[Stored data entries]
********

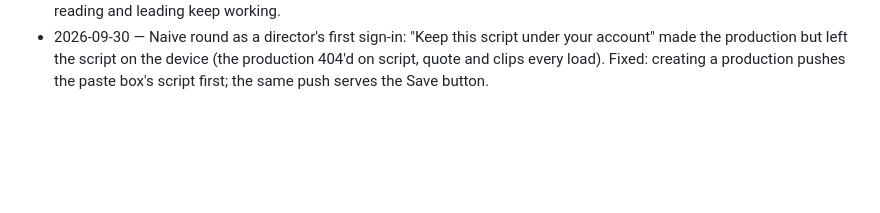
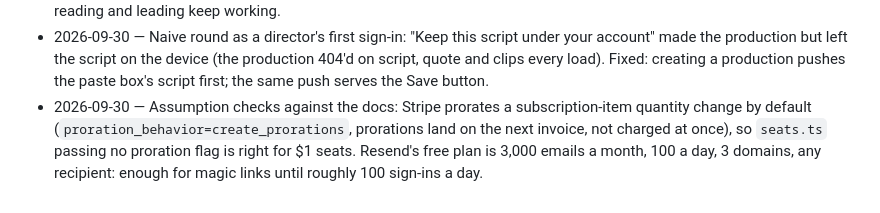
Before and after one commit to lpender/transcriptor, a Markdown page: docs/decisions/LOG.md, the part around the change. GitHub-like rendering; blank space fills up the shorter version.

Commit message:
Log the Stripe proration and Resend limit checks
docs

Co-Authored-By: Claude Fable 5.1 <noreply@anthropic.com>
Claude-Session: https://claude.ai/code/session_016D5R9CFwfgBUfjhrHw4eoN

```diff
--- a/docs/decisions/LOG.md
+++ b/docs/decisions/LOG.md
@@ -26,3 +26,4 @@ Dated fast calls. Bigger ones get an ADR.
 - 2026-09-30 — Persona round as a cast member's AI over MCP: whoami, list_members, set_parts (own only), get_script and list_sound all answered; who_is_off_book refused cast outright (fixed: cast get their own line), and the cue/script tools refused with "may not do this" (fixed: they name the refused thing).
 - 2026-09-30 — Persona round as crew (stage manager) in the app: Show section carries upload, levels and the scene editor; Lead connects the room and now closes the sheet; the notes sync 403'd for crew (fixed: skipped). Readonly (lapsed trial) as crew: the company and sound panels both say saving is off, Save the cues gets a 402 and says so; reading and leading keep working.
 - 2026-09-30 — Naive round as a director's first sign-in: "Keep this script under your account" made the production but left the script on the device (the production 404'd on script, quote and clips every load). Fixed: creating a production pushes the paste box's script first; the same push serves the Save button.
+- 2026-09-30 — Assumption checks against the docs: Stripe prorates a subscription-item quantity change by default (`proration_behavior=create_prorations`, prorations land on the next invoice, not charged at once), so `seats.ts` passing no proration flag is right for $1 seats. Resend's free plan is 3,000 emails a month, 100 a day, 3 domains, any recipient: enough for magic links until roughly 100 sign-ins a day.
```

********

* _TASK BRIEF_
Which lines in the records above contain the word "this"? Return each of them.

* _TASK RESULT_
 - 2026-09-30 — Persona round as a cast member's AI over MCP: whoami, list_members, set_parts (own only), get_script and list_sound all answered; who_is_off_book refused cast outright (fixed: cast get their own line), and the cue/script tools refused with "may not do this" (fixed: they name the refused thing).
 - 2026-09-30 — Naive round as a director's first sign-in: "Keep this script under your account" made the production but left the script on the device (the production 404'd on script, quote and clips every load). Fixed: creating a production pushes the paste box's script first; the same push serves the Save button.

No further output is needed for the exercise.